When it comes to medical practice, there are two main schools of thought.
The first is the tradition that medicine is an art and practice of science, but there is also a growing number of medical schools that believe in the “scientific method.”
It is this idea that doctors should not only use scientific methods but also that they should adhere to the most basic tenets of medicine, and that they must take care of themselves first.
This tradition is known as the “medical school” view of medicine.
But for many of the medical practitioners, the more traditional approach is better, as well.
The second is the “practical view” view.
This school of thought believes that medicine can be done and practiced according to the patient’s needs, and even if the doctor does not follow all of the principles, they should not neglect the patient.
This view is based on the concept of “comparative advantage,” which states that the medical profession has the greatest comparative advantage in the field of medicine over other professions, as opposed to the more scientific “dynamic advantage” that is seen in the private practice.

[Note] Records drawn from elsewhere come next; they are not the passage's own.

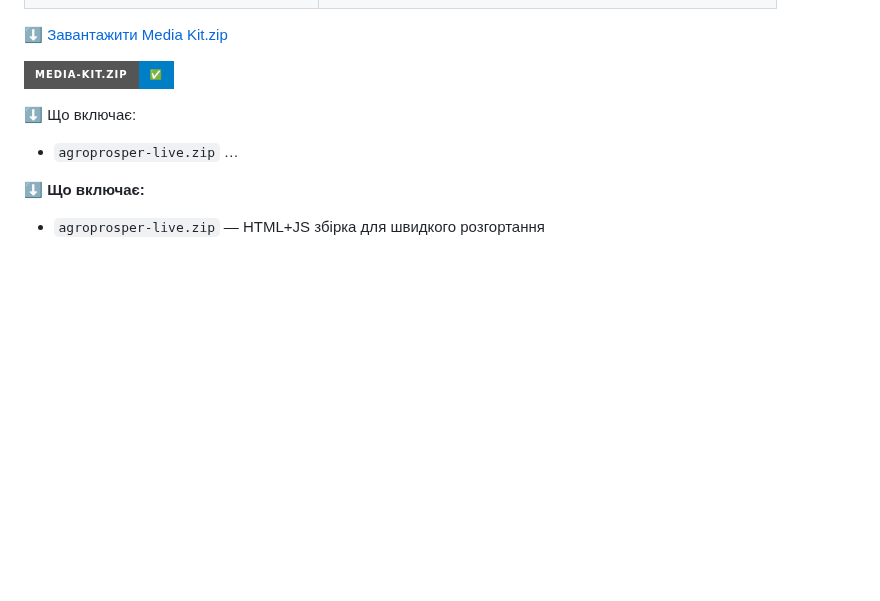
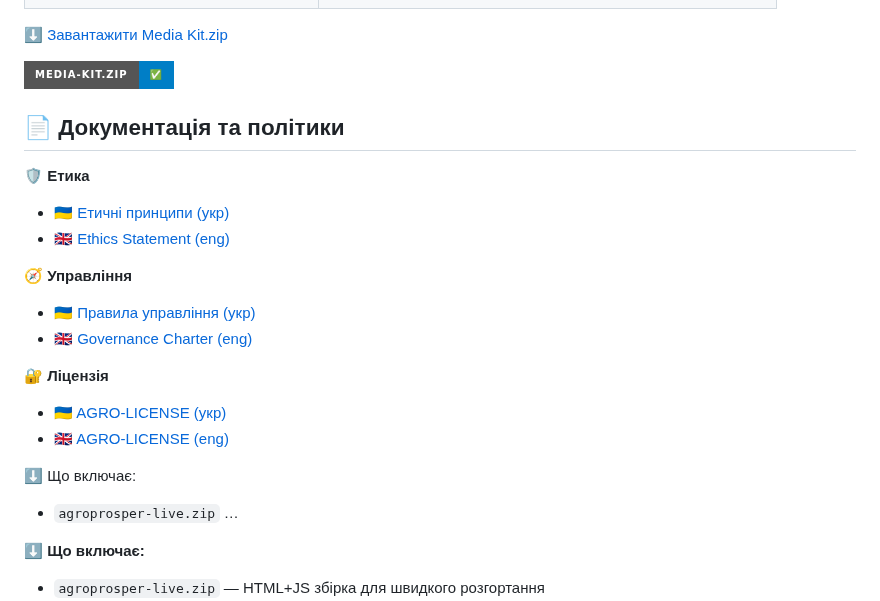
Before and after one commit to SerghiiLimborskyi/AgroProsper, a Markdown page: README.md, the part around the change. Drawn GitHub-style; badges without logos; blank space fills up the shorter version.

Commit message:
Update README.md
📄 Додано розділ документації в README.md


Signed-off-by: AgroProsper <84835838+SerghiiLimborskyi@users.noreply.github.com>

```diff
--- a/README.md
+++ b/README.md
@@ -32,6 +32,20 @@
 ⬇️ [Завантажити Media Kit.zip](https://github.com/SerghiiLimborskyi/AgroProsper/releases/latest)
 
 [![📦 Media Kit](https://img.shields.io/badge/media--kit.zip-✅-blue?style=for-the-badge&logo=github)](https://github.com/SerghiiLimborskyi/AgroProsper/releases/latest)
+
+## 📄 Документація та політики
+
+🛡️ **Етика**
+- 🇺🇦 [Етичні принципи (укр)](docs/ethics.uk.md)
+- 🇬🇧 [Ethics Statement (eng)](docs/ethics.en.md)
+
+🧭 **Управління**
+- 🇺🇦 [Правила управління (укр)](docs/governance.uk.md)
+- 🇬🇧 [Governance Charter (eng)](docs/governance.en.md)
+
+🔐 **Ліцензія**
+- 🇺🇦 [AGRO-LICENSE (укр)](AGRO-LICENSE.uk.txt)
+- 🇬🇧 [AGRO-LICENSE (eng)](AGRO-LICENSE.en.txt)
 
 ⬇️ Що включає:
 - `agroprosper-live.zip` …
```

In this view, the practice of medicine is not necessarily the best way to treat a patient, and the best path to the best results is to avoid unnecessary medical interventions, especially when those interventions are not effective.
The “comparable advantage” theory is widely accepted in the medical world, and has been the guiding force behind the medical school view of practice.
According to this view of medical practice in general, physicians should focus on the patient and his or her needs and goals, rather than the medical procedure itself.
As an example of this principle, Dr. Stephen Kasten, MD, a professor of medicine at the University of Minnesota School of Medicine, explains that it is better to treat an allergic reaction than to treat the patient with an allergy.
In addition, Dr Kastan explains that a person should not be pressured into using an unnecessary and potentially dangerous procedure.
In an interview with ABC News, Dr Stephen Kosten explains how his views on medical practice have changed over the years.
[ABC News, 9/16/12]